Work item →
Go over the lines below, and when one contains the word "Hardcoded", copy it.

Data under study →
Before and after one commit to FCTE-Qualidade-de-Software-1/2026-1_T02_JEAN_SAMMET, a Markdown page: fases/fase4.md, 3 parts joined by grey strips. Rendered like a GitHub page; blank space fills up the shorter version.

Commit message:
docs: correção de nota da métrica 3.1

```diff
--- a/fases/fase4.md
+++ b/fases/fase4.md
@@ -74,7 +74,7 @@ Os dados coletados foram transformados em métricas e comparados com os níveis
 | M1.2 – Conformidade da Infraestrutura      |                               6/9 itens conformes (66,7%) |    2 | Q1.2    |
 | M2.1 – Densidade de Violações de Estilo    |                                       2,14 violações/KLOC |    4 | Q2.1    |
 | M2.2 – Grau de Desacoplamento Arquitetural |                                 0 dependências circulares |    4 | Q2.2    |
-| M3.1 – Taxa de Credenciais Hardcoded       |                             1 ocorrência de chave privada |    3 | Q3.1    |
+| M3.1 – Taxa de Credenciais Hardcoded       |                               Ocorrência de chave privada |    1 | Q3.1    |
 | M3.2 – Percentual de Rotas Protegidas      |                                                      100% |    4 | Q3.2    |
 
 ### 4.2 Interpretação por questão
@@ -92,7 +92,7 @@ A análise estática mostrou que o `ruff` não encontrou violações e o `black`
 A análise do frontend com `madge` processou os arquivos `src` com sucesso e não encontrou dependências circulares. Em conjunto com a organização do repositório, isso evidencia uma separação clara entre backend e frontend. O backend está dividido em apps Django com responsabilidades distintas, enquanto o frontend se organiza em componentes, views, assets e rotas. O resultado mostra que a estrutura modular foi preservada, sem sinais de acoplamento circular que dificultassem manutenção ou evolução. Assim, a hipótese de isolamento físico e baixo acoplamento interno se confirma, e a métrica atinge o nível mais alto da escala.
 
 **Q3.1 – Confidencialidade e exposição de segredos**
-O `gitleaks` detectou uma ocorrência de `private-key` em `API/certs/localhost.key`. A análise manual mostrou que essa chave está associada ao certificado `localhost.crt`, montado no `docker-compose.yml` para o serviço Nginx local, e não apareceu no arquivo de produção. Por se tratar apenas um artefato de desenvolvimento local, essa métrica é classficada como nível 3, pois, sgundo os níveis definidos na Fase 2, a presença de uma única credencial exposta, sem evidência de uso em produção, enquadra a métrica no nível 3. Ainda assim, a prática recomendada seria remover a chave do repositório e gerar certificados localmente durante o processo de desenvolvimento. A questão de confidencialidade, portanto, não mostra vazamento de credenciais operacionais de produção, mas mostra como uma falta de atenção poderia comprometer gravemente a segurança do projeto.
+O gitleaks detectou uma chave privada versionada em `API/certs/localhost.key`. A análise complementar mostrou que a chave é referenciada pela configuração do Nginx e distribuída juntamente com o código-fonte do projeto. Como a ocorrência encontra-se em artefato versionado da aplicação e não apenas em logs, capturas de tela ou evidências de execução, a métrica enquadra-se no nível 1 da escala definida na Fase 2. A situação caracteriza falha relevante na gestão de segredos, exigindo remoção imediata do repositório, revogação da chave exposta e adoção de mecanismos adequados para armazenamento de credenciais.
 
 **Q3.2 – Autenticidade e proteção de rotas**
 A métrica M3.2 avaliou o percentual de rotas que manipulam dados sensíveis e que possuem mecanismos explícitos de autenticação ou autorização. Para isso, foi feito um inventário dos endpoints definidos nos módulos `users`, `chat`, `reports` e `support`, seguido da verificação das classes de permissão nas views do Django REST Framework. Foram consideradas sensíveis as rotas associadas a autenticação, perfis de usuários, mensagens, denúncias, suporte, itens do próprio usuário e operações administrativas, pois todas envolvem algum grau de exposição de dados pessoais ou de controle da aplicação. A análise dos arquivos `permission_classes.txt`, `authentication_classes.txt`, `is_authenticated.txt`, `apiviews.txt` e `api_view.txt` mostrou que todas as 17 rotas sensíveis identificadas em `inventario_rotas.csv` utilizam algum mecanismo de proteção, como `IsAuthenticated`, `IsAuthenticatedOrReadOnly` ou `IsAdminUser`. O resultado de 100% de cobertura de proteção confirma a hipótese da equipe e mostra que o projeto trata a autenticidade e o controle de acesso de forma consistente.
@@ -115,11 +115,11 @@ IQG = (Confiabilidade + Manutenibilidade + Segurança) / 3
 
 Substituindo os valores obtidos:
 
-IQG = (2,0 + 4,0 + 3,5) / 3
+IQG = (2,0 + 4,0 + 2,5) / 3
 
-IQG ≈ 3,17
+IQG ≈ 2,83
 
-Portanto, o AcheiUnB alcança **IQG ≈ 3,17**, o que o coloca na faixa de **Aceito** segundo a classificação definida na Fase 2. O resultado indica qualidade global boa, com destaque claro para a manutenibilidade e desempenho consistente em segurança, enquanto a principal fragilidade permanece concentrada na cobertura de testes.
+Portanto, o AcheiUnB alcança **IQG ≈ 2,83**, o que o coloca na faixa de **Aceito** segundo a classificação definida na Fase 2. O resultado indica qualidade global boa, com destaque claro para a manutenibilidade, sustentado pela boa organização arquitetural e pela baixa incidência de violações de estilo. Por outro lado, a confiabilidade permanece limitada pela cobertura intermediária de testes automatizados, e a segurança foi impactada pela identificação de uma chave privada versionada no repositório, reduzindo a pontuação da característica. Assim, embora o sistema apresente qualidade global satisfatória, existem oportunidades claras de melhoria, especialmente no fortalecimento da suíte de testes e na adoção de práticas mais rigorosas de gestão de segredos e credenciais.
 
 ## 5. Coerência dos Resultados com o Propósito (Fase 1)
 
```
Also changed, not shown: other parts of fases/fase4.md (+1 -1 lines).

Written answer →
-| M3.1 – Taxa de Credenciais Hardcoded       |                             1 ocorrência de chave privada |    3 | Q3.1    |
+| M3.1 – Taxa de Credenciais Hardcoded       |                               Ocorrência de chave privada |    1 | Q3.1    |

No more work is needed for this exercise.